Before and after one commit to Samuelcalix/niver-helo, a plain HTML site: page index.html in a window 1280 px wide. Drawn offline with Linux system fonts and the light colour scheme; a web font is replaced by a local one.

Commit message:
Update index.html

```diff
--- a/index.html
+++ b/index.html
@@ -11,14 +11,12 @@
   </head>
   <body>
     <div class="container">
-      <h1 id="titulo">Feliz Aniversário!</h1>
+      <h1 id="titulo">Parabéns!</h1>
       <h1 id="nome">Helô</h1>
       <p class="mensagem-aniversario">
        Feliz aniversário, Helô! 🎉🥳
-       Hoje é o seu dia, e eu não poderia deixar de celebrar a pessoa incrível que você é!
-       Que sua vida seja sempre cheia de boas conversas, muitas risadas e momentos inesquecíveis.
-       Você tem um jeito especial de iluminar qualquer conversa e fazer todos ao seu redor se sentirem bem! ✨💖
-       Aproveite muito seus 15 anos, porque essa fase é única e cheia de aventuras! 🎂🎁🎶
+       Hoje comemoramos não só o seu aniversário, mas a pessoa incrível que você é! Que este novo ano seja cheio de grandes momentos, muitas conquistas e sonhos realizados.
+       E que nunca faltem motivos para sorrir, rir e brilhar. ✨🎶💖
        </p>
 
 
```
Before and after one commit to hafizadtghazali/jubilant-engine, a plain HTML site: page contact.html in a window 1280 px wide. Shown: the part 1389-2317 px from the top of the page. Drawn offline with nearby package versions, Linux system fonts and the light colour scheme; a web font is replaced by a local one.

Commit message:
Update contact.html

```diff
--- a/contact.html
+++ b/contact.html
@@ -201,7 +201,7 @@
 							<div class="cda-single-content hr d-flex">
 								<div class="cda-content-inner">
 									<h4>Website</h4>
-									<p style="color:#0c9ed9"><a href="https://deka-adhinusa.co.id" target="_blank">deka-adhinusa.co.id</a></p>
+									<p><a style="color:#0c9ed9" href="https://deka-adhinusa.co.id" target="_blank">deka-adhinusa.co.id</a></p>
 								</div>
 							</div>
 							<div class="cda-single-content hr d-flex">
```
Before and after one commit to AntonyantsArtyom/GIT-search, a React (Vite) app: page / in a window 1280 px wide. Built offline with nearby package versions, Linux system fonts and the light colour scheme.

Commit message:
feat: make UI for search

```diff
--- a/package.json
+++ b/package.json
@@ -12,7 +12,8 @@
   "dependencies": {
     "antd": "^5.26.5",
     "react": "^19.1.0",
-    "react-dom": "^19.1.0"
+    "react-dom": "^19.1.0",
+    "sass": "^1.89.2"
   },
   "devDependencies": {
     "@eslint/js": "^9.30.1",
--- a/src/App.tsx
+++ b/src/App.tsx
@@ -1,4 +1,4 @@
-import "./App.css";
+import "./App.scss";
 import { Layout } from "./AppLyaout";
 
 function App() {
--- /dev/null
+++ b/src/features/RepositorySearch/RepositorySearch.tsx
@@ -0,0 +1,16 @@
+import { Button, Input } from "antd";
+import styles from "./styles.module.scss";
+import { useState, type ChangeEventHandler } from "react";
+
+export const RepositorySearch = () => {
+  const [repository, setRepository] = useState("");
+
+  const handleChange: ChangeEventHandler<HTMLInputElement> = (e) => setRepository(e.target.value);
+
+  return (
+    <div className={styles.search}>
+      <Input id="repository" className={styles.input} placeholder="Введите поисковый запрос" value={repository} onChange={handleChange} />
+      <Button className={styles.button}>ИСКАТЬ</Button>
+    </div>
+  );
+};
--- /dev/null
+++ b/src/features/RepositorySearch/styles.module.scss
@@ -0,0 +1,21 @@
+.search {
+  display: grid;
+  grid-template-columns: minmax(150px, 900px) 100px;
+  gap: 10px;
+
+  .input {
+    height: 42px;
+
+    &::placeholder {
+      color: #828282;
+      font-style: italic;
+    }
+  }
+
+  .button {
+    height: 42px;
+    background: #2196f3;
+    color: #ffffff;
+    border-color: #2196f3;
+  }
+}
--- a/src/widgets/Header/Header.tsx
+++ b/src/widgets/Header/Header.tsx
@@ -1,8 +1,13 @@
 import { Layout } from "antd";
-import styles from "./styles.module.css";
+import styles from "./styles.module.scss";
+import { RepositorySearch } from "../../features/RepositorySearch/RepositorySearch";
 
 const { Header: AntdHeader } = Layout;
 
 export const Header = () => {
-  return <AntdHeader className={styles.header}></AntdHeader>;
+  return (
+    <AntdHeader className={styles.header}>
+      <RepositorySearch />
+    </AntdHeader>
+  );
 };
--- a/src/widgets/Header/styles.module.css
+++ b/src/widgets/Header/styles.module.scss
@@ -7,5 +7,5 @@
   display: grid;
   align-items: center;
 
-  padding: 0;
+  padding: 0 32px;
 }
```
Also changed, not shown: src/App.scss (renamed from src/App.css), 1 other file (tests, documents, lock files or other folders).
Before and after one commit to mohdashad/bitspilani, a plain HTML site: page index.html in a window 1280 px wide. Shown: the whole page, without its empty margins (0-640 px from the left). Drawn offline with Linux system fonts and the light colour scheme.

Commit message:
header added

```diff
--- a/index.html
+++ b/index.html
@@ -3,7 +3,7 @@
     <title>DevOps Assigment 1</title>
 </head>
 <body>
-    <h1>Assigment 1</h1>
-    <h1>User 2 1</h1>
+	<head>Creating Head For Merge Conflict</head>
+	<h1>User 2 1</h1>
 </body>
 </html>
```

### Action item
All of the data must be set down again exactly.

### Answer for this exercise
Before and after one commit to Samuelcalix/niver-helo, a plain HTML site: page index.html in a window 1280 px wide. Drawn offline with Linux system fonts and the light colour scheme; a web font is replaced by a local one.

Commit message:
Update index.html

```diff
--- a/index.html
+++ b/index.html
@@ -11,14 +11,12 @@
   </head>
   <body>
     <div class="container">
-      <h1 id="titulo">Feliz Aniversário!</h1>
+      <h1 id="titulo">Parabéns!</h1>
       <h1 id="nome">Helô</h1>
       <p class="mensagem-aniversario">
        Feliz aniversário, Helô! 🎉🥳
-       Hoje é o seu dia, e eu não poderia deixar de celebrar a pessoa incrível que você é!
-       Que sua vida seja sempre cheia de boas conversas, muitas risadas e momentos inesquecíveis.
-       Você tem um jeito especial de iluminar qualquer conversa e fazer todos ao seu redor se sentirem bem! ✨💖
-       Aproveite muito seus 15 anos, porque essa fase é única e cheia de aventuras! 🎂🎁🎶
+       Hoje comemoramos não só o seu aniversário, mas a pessoa incrível que você é! Que este novo ano seja cheio de grandes momentos, muitas conquistas e sonhos realizados.
+       E que nunca faltem motivos para sorrir, rir e brilhar. ✨🎶💖
        </p>
 
 
```
Before and after one commit to hafizadtghazali/jubilant-engine, a plain HTML site: page contact.html in a window 1280 px wide. Shown: the part 1389-2317 px from the top of the page. Drawn offline with nearby package versions, Linux system fonts and the light colour scheme; a web font is replaced by a local one.

Commit message:
Update contact.html

```diff
--- a/contact.html
+++ b/contact.html
@@ -201,7 +201,7 @@
 							<div class="cda-single-content hr d-flex">
 								<div class="cda-content-inner">
 									<h4>Website</h4>
-									<p style="color:#0c9ed9"><a href="https://deka-adhinusa.co.id" target="_blank">deka-adhinusa.co.id</a></p>
+									<p><a style="color:#0c9ed9" href="https://deka-adhinusa.co.id" target="_blank">deka-adhinusa.co.id</a></p>
 								</div>
 							</div>
 							<div class="cda-single-content hr d-flex">
```
Before and after one commit to AntonyantsArtyom/GIT-search, a React (Vite) app: page / in a window 1280 px wide. Built offline with nearby package versions, Linux system fonts and the light colour scheme.

Commit message:
feat: make UI for search

```diff
--- a/package.json
+++ b/package.json
@@ -12,7 +12,8 @@
   "dependencies": {
     "antd": "^5.26.5",
     "react": "^19.1.0",
-    "react-dom": "^19.1.0"
+    "react-dom": "^19.1.0",
+    "sass": "^1.89.2"
   },
   "devDependencies": {
     "@eslint/js": "^9.30.1",
--- a/src/App.tsx
+++ b/src/App.tsx
@@ -1,4 +1,4 @@
-import "./App.css";
+import "./App.scss";
 import { Layout } from "./AppLyaout";
 
 function App() {
--- /dev/null
+++ b/src/features/RepositorySearch/RepositorySearch.tsx
@@ -0,0 +1,16 @@
+import { Button, Input } from "antd";
+import styles from "./styles.module.scss";
+import { useState, type ChangeEventHandler } from "react";
+
+export const RepositorySearch = () => {
+  const [repository, setRepository] = useState("");
+
+  const handleChange: ChangeEventHandler<HTMLInputElement> = (e) => setRepository(e.target.value);
+
+  return (
+    <div className={styles.search}>
+      <Input id="repository" className={styles.input} placeholder="Введите поисковый запрос" value={repository} onChange={handleChange} />
+      <Button className={styles.button}>ИСКАТЬ</Button>
+    </div>
+  );
+};
--- /dev/null
+++ b/src/features/RepositorySearch/styles.module.scss
@@ -0,0 +1,21 @@
+.search {
+  display: grid;
+  grid-template-columns: minmax(150px, 900px) 100px;
+  gap: 10px;
+
+  .input {
+    height: 42px;
+
+    &::placeholder {
+      color: #828282;
+      font-style: italic;
+    }
+  }
+
+  .button {
+    height: 42px;
+    background: #2196f3;
+    color: #ffffff;
+    border-color: #2196f3;
+  }
+}
--- a/src/widgets/Header/Header.tsx
+++ b/src/widgets/Header/Header.tsx
@@ -1,8 +1,13 @@
 import { Layout } from "antd";
-import styles from "./styles.module.css";
+import styles from "./styles.module.scss";
+import { RepositorySearch } from "../../features/RepositorySearch/RepositorySearch";
 
 const { Header: AntdHeader } = Layout;
 
 export const Header = () => {
-  return <AntdHeader className={styles.header}></AntdHeader>;
+  return (
+    <AntdHeader className={styles.header}>
+      <RepositorySearch />
+    </AntdHeader>
+  );
 };
--- a/src/widgets/Header/styles.module.css
+++ b/src/widgets/Header/styles.module.scss
@@ -7,5 +7,5 @@
   display: grid;
   align-items: center;
 
-  padding: 0;
+  padding: 0 32px;
 }
```
Also changed, not shown: src/App.scss (renamed from src/App.css), 1 other file (tests, documents, lock files or other folders).
Before and after one commit to mohdashad/bitspilani, a plain HTML site: page index.html in a window 1280 px wide. Shown: the whole page, without its empty margins (0-640 px from the left). Drawn offline with Linux system fonts and the light colour scheme.

Commit message:
header added

```diff
--- a/index.html
+++ b/index.html
@@ -3,7 +3,7 @@
     <title>DevOps Assigment 1</title>
 </head>
 <body>
-    <h1>Assigment 1</h1>
-    <h1>User 2 1</h1>
+	<head>Creating Head For Merge Conflict</head>
+	<h1>User 2 1</h1>
 </body>
 </html>
```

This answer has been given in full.